Modification records:
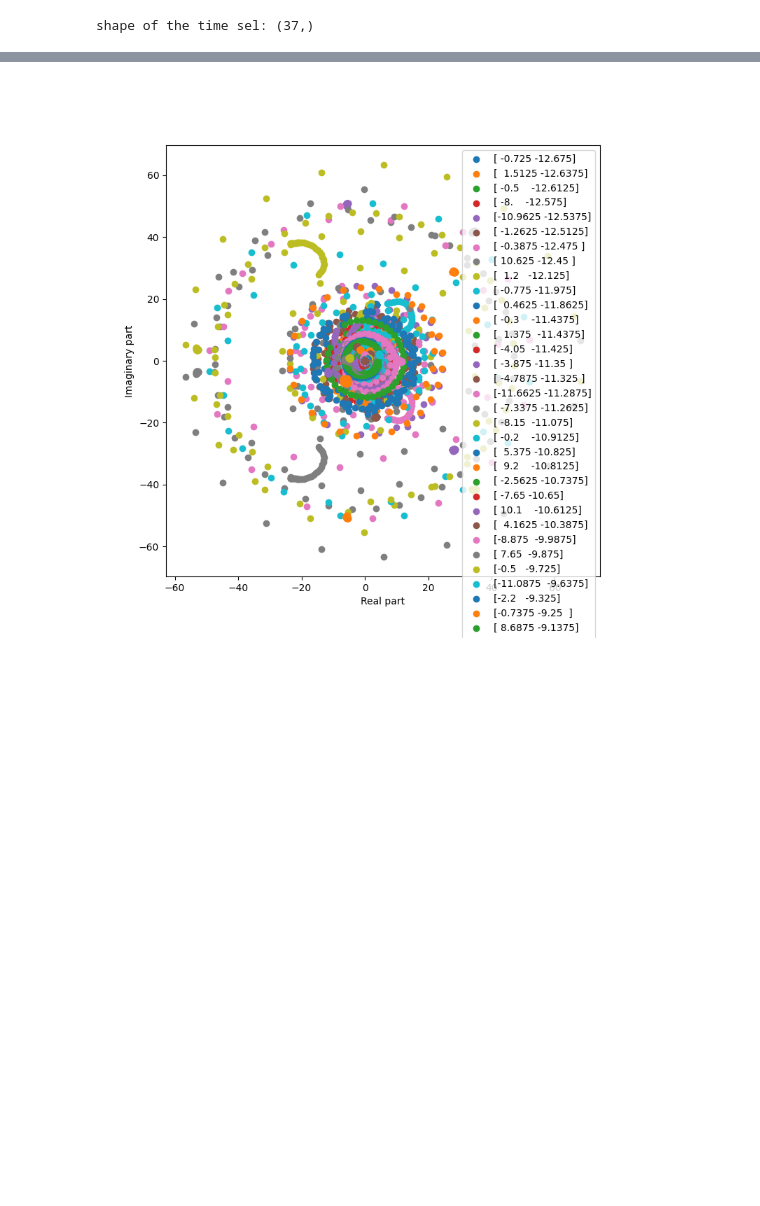
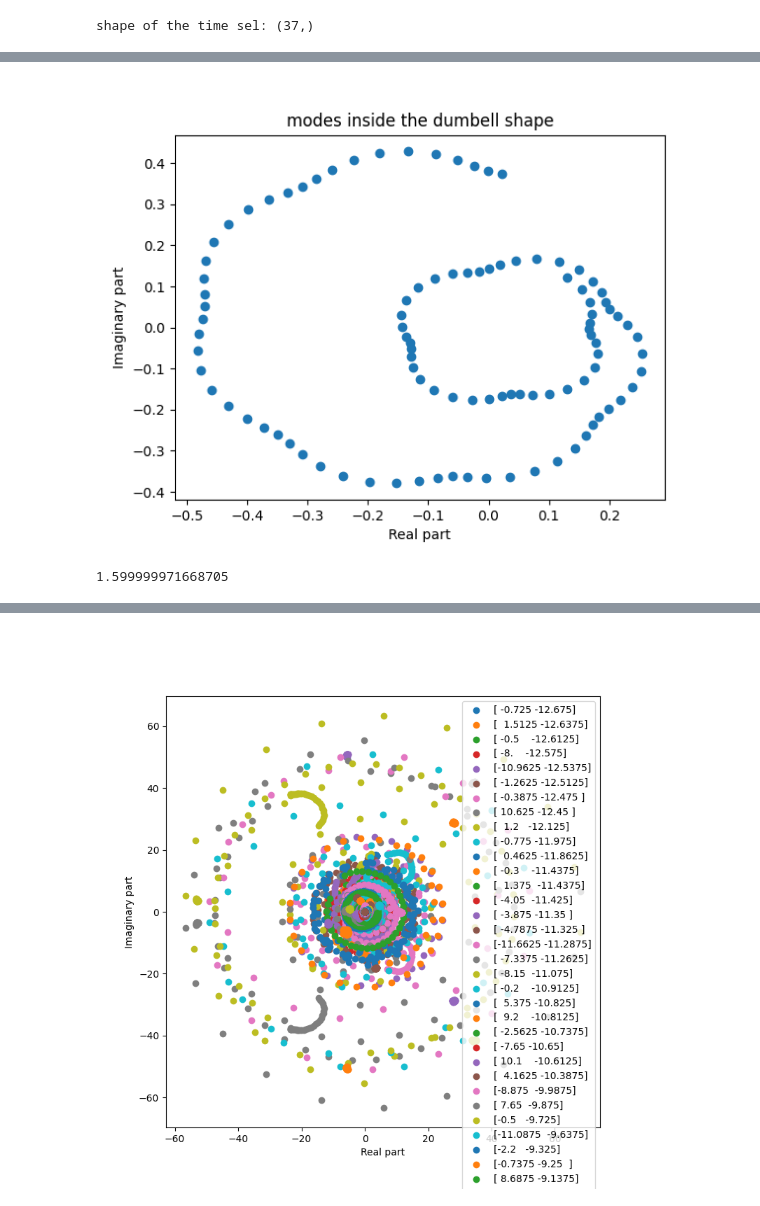
Before and after one commit to LennardMiller/Stage_M2, a Jupyter notebook: Rossby_diag.ipynb, the cells around one changed output, grey strips where cells are left out. Drawn from its saved outputs; the diff is of its cells as text; code cells hidden in the pictures; blank space fills up the shorter version.

```diff
--- a/Rossby_diag.ipynb
+++ b/Rossby_diag.ipynb
@@ -994,0 +926,19 @@ plt.show()
+# %%
+#plotting the modes inside the dumbell shape
+k=0.02
+l=0.02
+real_part_tab,imag_part_tab=fft2d_RI_mode(psi,k,l,Lx,nx,ny,time_sel_tab)
+
+plt.figure()
+plt.scatter(real_part_tab,imag_part_tab)
+plt.title("modes inside the dumbell shape")
+plt.xlabel('Real part')
+plt.ylabel('Imaginary part')
+plt.show()
+# %% [output]
+[figure, added]
+# %%
+n=Lx*k/(np.pi*2)
+print(n)
+# %% [output]
+1.599999971668705
```
Also changed, not shown: parts of 20 cells of this notebook, 6 other files.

Your objective: Taking the records above as input, show every line in which the word "ipynb" is present.

Exercise answer:
Before and after one commit to LennardMiller/Stage_M2, a Jupyter notebook: Rossby_diag.ipynb, the cells around one changed output, grey strips where cells are left out. Drawn from its saved outputs; the diff is of its cells as text; code cells hidden in the pictures; blank space fills up the shorter version.
--- a/Rossby_diag.ipynb
+++ b/Rossby_diag.ipynb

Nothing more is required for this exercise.